Too long hast thou been dreaming
Unlightened, in this chamber drear –
While summer’s sun is beaming –
Space-sweeping soul, what sad refrain
Concludes thy musings once again?
– Emily Brontë (1818-1848), ‘The Philosopher’
...One of the questions we consider in class is why there have been so few female philosophers until fairly recent times. We first read Plato’s arguments in The Republicas to why there cannot be a truly just society until all citizens, both male and female, are given equal opportunity to excel; then we study Aristotle’s rejoinder that such a policy would be folly, since women are by nature inferior to men, intellectually and physically. This point is reiterated later in the course by selections from the writings of Arthur Schopenhauer, a vociferous misogynist, who argued that women were really just big children, unable to understand abstract thought. (Ironically, his mother was one of the first female novelists to publish under her own name. Understandably, she did not get along very well with her son.) To balance these arguments for women’s inherent inferiority, I then have the class read several poems by Emily Brontë, including ‘The Old Stoic’ (below), ‘I See Around Me Tombstones Grey’, and the above-quoted ‘The Philosopher’...
The American philosopher John Dewey once remarked that when women philosophers became prominent, the very notion of what constitutes philosophical inquiry would be greatly expanded. By insisting on their right to be heard, and by demonstrating their keen powers of observation, the Brontë sisters have had a powerful and enduring impact on the history of thought...

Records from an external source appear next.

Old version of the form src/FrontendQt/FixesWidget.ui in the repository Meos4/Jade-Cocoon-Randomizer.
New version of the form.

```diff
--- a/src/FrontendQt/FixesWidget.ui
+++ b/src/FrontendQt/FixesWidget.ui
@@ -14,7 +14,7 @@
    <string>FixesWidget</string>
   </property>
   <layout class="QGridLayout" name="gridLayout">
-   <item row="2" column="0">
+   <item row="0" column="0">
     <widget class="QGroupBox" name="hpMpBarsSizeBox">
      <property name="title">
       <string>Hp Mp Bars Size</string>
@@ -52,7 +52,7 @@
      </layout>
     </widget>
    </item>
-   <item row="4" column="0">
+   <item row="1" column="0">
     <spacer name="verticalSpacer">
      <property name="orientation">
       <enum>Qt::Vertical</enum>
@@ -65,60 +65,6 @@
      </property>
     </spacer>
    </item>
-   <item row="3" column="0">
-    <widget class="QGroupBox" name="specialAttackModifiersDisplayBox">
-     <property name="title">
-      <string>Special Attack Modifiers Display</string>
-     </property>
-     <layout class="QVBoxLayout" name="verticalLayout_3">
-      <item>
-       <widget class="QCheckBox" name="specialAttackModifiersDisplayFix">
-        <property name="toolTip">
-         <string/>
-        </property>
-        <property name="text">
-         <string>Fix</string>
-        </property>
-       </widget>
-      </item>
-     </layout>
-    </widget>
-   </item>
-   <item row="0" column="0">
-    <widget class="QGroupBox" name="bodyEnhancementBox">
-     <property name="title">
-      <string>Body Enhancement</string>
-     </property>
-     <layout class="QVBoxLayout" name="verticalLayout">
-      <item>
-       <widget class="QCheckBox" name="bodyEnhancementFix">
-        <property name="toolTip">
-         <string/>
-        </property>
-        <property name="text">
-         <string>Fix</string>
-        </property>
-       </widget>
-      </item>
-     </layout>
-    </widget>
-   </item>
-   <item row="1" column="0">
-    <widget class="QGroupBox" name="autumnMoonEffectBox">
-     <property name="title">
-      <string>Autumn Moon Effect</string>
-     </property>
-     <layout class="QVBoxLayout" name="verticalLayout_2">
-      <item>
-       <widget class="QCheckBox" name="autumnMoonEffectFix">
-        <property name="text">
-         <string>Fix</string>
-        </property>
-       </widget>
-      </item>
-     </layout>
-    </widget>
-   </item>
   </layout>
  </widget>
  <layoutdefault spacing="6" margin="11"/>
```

The Old Stoic, by Emily Brontë (1818-1848)
Riches I hold in light esteem,Emily Brontë – Philosopher, by Tim Madigan
And Love I laugh to scorn;
And lust of fame was but a dream
That vanish’d with the morn:
And, if I pray, the only prayer
That moves my lips for me
Is, “Leave the heart that now I bear,
And give me liberty!”
Yea, as my swift days near their goal,
‘Tis all that I implore:
In life and death a chainless soul,
With courage to endure.